Jean Muir is considered to be one of the most iconic female fashion designers of the twentieth-century. Her designs are best known for their understated elegance, which heavily influenced the European fashion industry at the time, producing minimalist, yet stylish, pieces of clothing. Muir herself was said to wear navy throughout her life.
Although diminutive in stature at only five feet tall, she was a force to be reckoned with and was always known gallantry as Miss Muir rather than Jean. While adored by many, she was considered intimidating due to her strive for perfectionism and strong work ethic. This is perhaps why she counts royals and acclaimed celebrities amongst some of her clients. Despite her success, she rejected being labelled as a designer and instead preferred the term ‘dressmaker.’ Her modest attitude towards her designs is apparent when she claims that ‘the clothes in themselves do not make a statement. The woman makes a statement and the dress helps’.
Never short of admirers, she was been branded the ‘painter of modern life’ by the poet Baudelaire and was affectionately known in France as the ‘la reine de la robe,’ which loosely translates as ‘queen of the dress.’
"The clothes in themselves do not make a statement. The woman makes a statement and the dress helps." — Jean Muir
Born in 1928, her appetite for fashion was apparent from a young age: she began to sew at the age of six. Her first real taste of fashion began at Liberty & Co in 1950, where she worked briefly as a stockroom assistant. She worked in the lingerie and Young Liberty sections and was later given the opportunity to work within the ready to wear department at Liberty sketching clothes, despite no formal training.

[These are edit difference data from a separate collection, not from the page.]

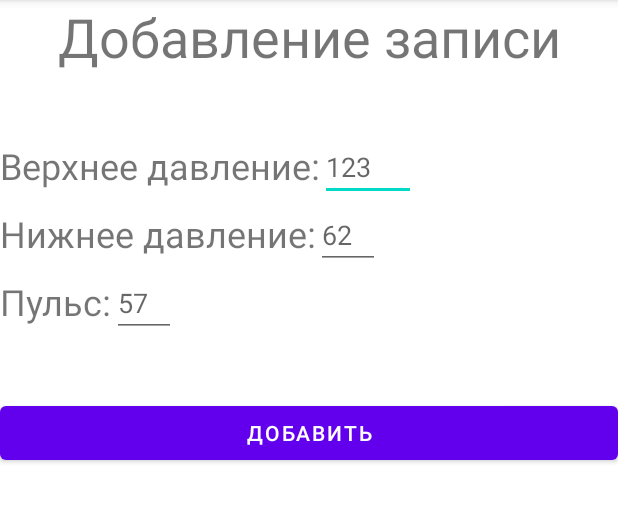
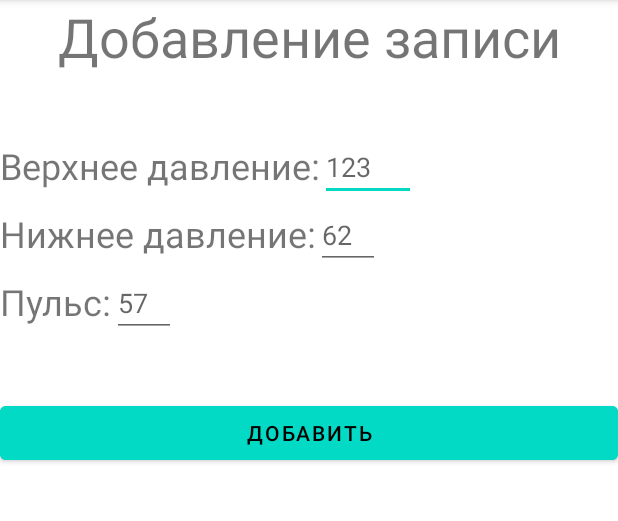
Before and after one commit to user576g/TonometerRecorder, an Android app: the screen it shows after launch (AddRecordActivity), after a tap on "Добавить показания", on a phone screen of 412 x 824 dp, the part 84-605 px from its top. Run offline under Robolectric (Android 15) with nearby library versions, the phone set to English and light mode, and no system bars; our stand-ins replace Room's generated code.

```diff
--- a/app/src/main/java/com/user576/tonometerrecorder/MainActivity.kt
+++ b/app/src/main/java/com/user576/tonometerrecorder/MainActivity.kt
@@ -1,7 +1,9 @@
 package com.user576.tonometerrecorder
 
+import android.app.ActivityOptions
 import android.content.Intent
 import android.os.Bundle
+import android.util.Pair
 import android.view.View
 import androidx.appcompat.app.AppCompatActivity
 import com.user576.tonometerrecorder.databinding.MainLayoutBinding
@@ -34,9 +36,11 @@ class MainActivity : AppCompatActivity() {
 
     fun onBtnClick(view : View) {
         if (view.id == R.id.add_record_btn) {
-            startActivity(
-                Intent(this, AddRecordActivity::class.java)
+            val intent = Intent(this, AddRecordActivity::class.java)
+            val activityOptions =  ActivityOptions.makeSceneTransitionAnimation(
+                this, Pair(binding.addRecordBtn, getString(R.string.common_view))
             )
+            startActivity(intent, activityOptions.toBundle())
         }
     }
 }
--- a/app/src/main/res/layout/add_layout.xml
+++ b/app/src/main/res/layout/add_layout.xml
@@ -94,6 +94,8 @@
         android:layout_width="match_parent"
         android:layout_height="wrap_content"
         android:onClick="onBtnClick"
+        android:textColor="@color/black"
         android:text="@string/save"
-        />
+        android:backgroundTint="@color/design_default_color_secondary"
+        android:transitionName="@string/common_view"/>
 </LinearLayout>
--- a/app/src/main/res/layout/main_layout.xml
+++ b/app/src/main/res/layout/main_layout.xml
@@ -30,8 +30,10 @@
         android:layout_height="wrap_content"
         android:layout_margin="@dimen/add_btn_margin"
         android:contentDescription="@string/add_btn_text"
+        android:backgroundTint="@color/design_default_color_secondary"
         app:srcCompat="@android:drawable/ic_input_add"
         android:onClick="onBtnClick"
+        android:transitionName="@string/common_view"
         app:layout_constraintBottom_toBottomOf="parent"
         app:layout_constraintEnd_toEndOf="parent" />
 </androidx.constraintlayout.widget.ConstraintLayout>
--- a/app/src/main/res/values/strings.xml
+++ b/app/src/main/res/values/strings.xml
@@ -20,5 +20,5 @@
     <string name="th_pulse">Пульс</string>
 
     <string name="message">Нет ни одной записи.\n Добавьте новую запись!</string>
-
+    <string name="common_view">The_common_view</string>
 </resources>
```
Also changed, not shown: 2 other files.
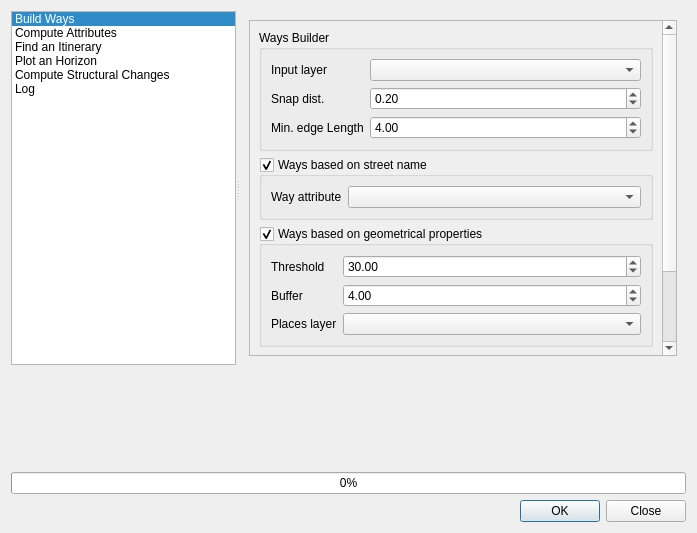
This is src/morpheo/gui/ui/morpheo_dialog.ui in MorphoCity/morpheo-plugin as Qt 5 draws it before an edit. The edited form follows.
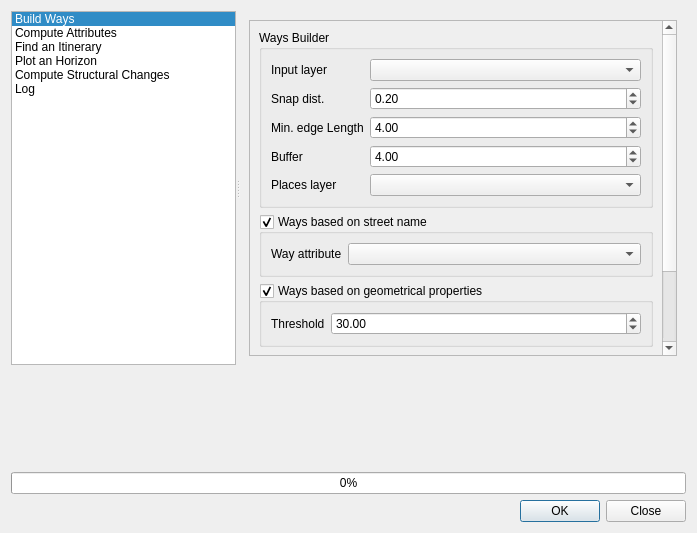
This is the edited form.

Commit message: QGIS Plugin: update ui

The edit to the form file:
```diff
--- a/src/morpheo/gui/ui/morpheo_dialog.ui
+++ b/src/morpheo/gui/ui/morpheo_dialog.ui
@@ -151,7 +151,7 @@
                <rect>
                 <x>0</x>
                 <y>0</y>
-                <width>437</width>
+                <width>412</width>
                 <height>455</height>
                </rect>
               </property>
@@ -233,6 +233,30 @@
                     </property>
                    </widget>
                   </item>
+                  <item row="3" column="0">
+                   <widget class="QLabel" name="lWaysBuilderBuffer">
+                    <property name="text">
+                     <string>Buffer</string>
+                    </property>
+                   </widget>
+                  </item>
+                  <item row="3" column="1">
+                   <widget class="QDoubleSpinBox" name="spxWaysBuilderBuffer">
+                    <property name="value">
+                     <double>4.000000000000000</double>
+                    </property>
+                   </widget>
+                  </item>
+                  <item row="4" column="0">
+                   <widget class="QLabel" name="lWaysBuilderPlacesLayer">
+                    <property name="text">
+                     <string>Places layer</string>
+                    </property>
+                   </widget>
+                  </item>
+                  <item row="4" column="1">
+                   <widget class="QComboBox" name="cbxWaysBuilderPlacesLayer"/>
+                  </item>
                  </layout>
                 </widget>
                </item>
@@ -294,9 +318,6 @@
                   <bool>true</bool>
                  </property>
                  <layout class="QGridLayout" name="gridLayout_3">
-                  <item row="2" column="1">
-                   <widget class="QComboBox" name="cbxWaysBuilderPlacesLayer"/>
-                  </item>
                   <item row="0" column="1">
                    <widget class="QDoubleSpinBox" name="spxWaysBuilderThreshold">
                     <property name="singleStep">
@@ -307,13 +328,6 @@
                     </property>
                    </widget>
                   </item>
-                  <item row="1" column="1">
-                   <widget class="QDoubleSpinBox" name="spxWaysBuilderBuffer">
-                    <property name="value">
-                     <double>4.000000000000000</double>
-                    </property>
-                   </widget>
-                  </item>
                   <item row="0" column="0">
                    <widget class="QLabel" name="lWaysBuilderThreshold">
                     <property name="sizePolicy">
@@ -327,20 +341,6 @@
                     </property>
                    </widget>
                   </item>
-                  <item row="1" column="0">
-                   <widget class="QLabel" name="lWaysBuilderBuffer">
-                    <property name="text">
-                     <string>Buffer</string>
-                    </property>
-                   </widget>
-                  </item>
-                  <item row="2" column="0">
-                   <widget class="QLabel" name="lWaysBuilderPlacesLayer">
-                    <property name="text">
-                     <string>Places layer</string>
-                    </property>
-                   </widget>
-                  </item>
                  </layout>
                 </widget>
                </item>
```
Left out of the diff: 36 changed lines with no effect on the pictures. The commit also changes 1 other file.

In 1956, she gained a job as a designer at Jaeger and went on to develop the Young Jaeger collection. Six years later, she left Jaeger to establish her own brand, Jane & Jane, funded by David Barnes, a mass-market manufacturer of jersey dresses. While designing for Jane and Jane, Muir was awarded three Dress Of The Year awards, one of which is preserved at The Bath Fashion Museum. It was not until 1966 that she founded her eponymous company, Jean Muir Ltd.
Many of her dress designs and collection have since been donated and can be viewed at the National Museum of Scotland, which holds many of her best known work, such as the Little Black Dress, which used to belong to Joanna Lumley. The Bath Fashion Museum features her 1974 lemon coloured jersey dress as part of ‘A History of Fashion in 100 objects’ collection.
Although she died in 1995, she is still recognised as being one of the most influential designers of the time, a true fashion icon of the twentieth-century.